“We’re good together, Megan. It’s not about glass slippers or fairy tales or love at any sight. It’s not about private schools or mutual goals or any of the other things we’ve talked about today. It’s about you and me fitting together. It’s about this feeling of rightness you told me about last night. The one I’ve had since I met you. And I keep seeing signs of it today. Tell me. Tell me you feel it too.
If I had liked Connor better, I think I would have been more able to roll with the plot which essentially was an excuse to get them together so the sparks could fly.

Connor is very definite in what he wants.  He struck me as mercenary, calculating and extremely self-serving. I thought there might be some kind of redemption for him but after about 3/4 of the way through, I realised that the parts where I found  him most annoying, was him being charming and seductive.
“WHAT IN THE HELL do you think you’re doing?” Megan demanded from the far side of the elevator where she stood, hands on hips, eyes boring into him like little embers of hell.

Connor snapped the picture from his phone then slipped the device back into his tux pocket before it ended up incinerated beneath his wife’s fiery glare, or more likely crushed beneath the spike of her sexy glass slipper.

“Documenting our first fight.”

For a moment, all the red-hot rage directed his way turned to utter shock, leaving her sputtering in a way he couldn’t deny he was getting a serious kick out of. But in a blink, she rocketed back to fury, leaning into the space between them, her voice going lethally low. “I can’t believe you did that.”

“Come on, it’s something for the scrapbook. You’ll thank me later.”

“You know good and well I’m not talking about a picture.”
Yeah, he did.
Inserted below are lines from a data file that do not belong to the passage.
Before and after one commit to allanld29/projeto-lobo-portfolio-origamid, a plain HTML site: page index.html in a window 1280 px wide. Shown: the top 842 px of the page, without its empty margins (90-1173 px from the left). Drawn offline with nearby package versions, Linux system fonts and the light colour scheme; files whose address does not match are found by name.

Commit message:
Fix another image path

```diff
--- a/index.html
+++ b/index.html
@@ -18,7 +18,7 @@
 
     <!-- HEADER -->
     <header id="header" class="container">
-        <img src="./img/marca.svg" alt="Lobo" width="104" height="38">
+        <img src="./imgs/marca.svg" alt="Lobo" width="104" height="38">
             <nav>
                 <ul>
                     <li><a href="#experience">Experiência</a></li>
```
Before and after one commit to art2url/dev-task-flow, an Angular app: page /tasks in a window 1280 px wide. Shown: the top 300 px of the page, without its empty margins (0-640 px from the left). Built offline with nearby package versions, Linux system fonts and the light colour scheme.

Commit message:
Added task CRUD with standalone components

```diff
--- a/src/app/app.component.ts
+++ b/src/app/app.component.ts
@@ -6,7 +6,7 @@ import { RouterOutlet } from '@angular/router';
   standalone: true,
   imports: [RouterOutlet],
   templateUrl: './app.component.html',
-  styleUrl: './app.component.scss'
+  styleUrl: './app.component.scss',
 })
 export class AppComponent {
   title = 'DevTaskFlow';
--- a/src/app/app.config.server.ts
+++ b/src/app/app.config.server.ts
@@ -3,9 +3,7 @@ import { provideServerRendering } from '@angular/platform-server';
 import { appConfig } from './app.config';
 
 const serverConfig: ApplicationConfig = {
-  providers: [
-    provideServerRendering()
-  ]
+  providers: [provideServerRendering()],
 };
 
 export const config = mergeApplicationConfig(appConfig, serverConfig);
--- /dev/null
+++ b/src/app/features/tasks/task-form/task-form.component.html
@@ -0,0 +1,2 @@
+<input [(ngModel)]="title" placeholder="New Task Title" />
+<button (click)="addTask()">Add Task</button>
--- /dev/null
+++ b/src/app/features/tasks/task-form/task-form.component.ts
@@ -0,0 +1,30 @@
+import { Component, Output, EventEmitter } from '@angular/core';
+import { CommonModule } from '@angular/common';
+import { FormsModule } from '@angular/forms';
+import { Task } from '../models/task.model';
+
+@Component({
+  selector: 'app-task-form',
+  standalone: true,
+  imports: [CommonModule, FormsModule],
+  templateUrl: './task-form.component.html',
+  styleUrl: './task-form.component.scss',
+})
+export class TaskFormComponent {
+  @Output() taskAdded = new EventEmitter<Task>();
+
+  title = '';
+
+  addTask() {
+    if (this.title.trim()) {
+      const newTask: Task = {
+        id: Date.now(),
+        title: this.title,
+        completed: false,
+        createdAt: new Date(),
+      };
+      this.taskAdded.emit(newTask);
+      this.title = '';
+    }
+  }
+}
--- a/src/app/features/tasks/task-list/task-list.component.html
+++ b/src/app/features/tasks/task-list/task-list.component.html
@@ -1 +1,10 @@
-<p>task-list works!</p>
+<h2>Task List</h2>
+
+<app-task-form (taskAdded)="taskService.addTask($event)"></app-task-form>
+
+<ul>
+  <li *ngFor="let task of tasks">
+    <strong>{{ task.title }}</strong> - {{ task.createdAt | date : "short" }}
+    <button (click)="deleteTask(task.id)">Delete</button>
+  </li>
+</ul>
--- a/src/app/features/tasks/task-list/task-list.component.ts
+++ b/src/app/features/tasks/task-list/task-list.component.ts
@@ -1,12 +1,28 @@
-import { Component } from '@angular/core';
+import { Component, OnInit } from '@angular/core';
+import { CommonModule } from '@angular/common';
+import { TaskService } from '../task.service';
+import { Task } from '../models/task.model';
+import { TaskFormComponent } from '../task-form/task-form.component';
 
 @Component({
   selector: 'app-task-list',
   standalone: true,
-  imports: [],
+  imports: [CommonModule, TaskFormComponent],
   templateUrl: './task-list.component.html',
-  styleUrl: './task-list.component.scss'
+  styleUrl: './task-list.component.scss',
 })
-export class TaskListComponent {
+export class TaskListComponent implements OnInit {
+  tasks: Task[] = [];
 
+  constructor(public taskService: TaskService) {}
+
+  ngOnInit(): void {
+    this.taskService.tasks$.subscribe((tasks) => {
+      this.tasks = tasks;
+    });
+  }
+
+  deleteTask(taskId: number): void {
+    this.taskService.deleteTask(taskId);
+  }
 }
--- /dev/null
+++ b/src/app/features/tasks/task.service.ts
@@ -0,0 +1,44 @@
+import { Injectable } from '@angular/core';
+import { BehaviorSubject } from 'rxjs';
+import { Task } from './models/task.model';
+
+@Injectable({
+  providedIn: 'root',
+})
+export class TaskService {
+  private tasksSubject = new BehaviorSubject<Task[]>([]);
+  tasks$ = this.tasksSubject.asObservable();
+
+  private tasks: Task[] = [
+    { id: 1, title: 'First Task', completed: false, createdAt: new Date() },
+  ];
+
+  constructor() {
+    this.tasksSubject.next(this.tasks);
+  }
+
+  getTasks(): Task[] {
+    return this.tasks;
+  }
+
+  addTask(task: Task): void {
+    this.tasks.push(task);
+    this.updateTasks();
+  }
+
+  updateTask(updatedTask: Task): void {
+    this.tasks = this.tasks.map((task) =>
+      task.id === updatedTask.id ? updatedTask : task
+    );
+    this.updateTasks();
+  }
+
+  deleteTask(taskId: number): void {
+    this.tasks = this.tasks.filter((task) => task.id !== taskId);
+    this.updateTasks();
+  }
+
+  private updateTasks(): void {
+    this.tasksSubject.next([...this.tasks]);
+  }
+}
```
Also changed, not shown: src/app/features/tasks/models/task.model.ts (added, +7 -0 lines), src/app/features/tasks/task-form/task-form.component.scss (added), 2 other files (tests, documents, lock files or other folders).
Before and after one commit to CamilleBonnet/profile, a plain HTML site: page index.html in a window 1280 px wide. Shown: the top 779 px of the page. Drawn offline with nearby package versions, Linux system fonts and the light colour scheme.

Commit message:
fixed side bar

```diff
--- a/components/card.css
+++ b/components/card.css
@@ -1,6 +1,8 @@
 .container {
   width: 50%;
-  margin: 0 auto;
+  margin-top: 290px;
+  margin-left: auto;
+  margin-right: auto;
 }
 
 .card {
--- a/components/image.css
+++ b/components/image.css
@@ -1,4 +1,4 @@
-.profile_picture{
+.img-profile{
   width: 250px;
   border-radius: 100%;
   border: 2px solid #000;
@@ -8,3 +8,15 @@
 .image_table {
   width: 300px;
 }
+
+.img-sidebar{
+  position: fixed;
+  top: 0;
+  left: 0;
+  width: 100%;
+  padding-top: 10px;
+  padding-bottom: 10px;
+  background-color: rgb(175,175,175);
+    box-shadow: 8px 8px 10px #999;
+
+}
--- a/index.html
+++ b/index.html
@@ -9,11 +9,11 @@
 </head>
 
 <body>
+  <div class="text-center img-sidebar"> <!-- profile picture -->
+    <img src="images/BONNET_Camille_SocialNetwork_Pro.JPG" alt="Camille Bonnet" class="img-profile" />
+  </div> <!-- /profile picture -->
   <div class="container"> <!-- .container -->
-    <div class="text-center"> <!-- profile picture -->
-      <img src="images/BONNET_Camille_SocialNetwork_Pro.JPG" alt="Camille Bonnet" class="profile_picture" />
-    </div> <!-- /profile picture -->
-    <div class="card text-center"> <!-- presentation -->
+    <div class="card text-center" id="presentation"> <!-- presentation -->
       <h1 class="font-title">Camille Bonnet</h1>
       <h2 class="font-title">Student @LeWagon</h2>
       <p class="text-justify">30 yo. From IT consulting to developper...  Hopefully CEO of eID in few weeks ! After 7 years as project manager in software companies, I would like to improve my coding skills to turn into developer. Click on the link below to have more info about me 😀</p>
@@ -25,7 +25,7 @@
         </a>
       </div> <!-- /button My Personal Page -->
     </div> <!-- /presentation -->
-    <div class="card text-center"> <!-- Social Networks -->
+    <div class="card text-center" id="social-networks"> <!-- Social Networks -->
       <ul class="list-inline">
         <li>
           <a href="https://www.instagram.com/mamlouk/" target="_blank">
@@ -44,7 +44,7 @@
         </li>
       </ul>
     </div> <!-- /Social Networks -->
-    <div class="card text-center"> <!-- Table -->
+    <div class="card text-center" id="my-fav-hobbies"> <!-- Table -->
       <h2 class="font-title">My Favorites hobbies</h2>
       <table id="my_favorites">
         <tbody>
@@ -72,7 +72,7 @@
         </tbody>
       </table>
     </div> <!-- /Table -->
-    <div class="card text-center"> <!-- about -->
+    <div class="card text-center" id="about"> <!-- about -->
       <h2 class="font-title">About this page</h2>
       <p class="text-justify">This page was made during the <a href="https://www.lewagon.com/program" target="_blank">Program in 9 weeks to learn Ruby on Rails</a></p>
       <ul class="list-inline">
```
The way he knew taking a snap of her when she was this cranked up was probably a move just short of suicide, but like his decision to break his promise to her back in the club, it was one he wouldn’t regret.
In the example above, Connor has disregarded an agreement he made with Megan not to announce their wedding to her cousin on her own wedding day.  Megan didn't want to steal her cousin's thunder.  Connor agreed.  But then he changed his mind.  To add insult to injury, he treats her fury over his disregard of her wishes with amusement.   And, here's the condescension again "You'll thank me later."  Um, no thanks.

I also didn't like his judgment of women which was another thing prevalent in the book.  Like this.

Connor had to have her.

His wife didn’t flaunt it for everyone to see—thank God—but she was the sexiest thing he’d ever laid eyes on.
(my emphasis)

He was always telling Megan what was best for her, manipulating her into agreeing with him, putting himself and his desires first. 

What else? I'll read this author again because I enjoyed the writing style and I think I would have liked the book a lot more if I had not developed a dislike of the hero.  But, according to Goodreads, I'm something of an outlier, so YMMV.

Grade: C-


Nicola O. said...

Some heroes you click with, some you just don't... and I think the whole "woke up married" thing is a certain trope that some people must like, but I can't get into it. I tried one called "How to Marry a Matador" (Ginny Baird) and could not get into it AT ALL.

You can't convince me that the heroine is a smart, savvy, has-her-s**t-together heroine when she's waking up married and doesn't remember getting there.

Kaetrin said...

@Nicola - so true - it doesn't reek of savvy does it? :)

I could have rolled with it - I did in Friends for example - but the hero got up my nose and that was it for me!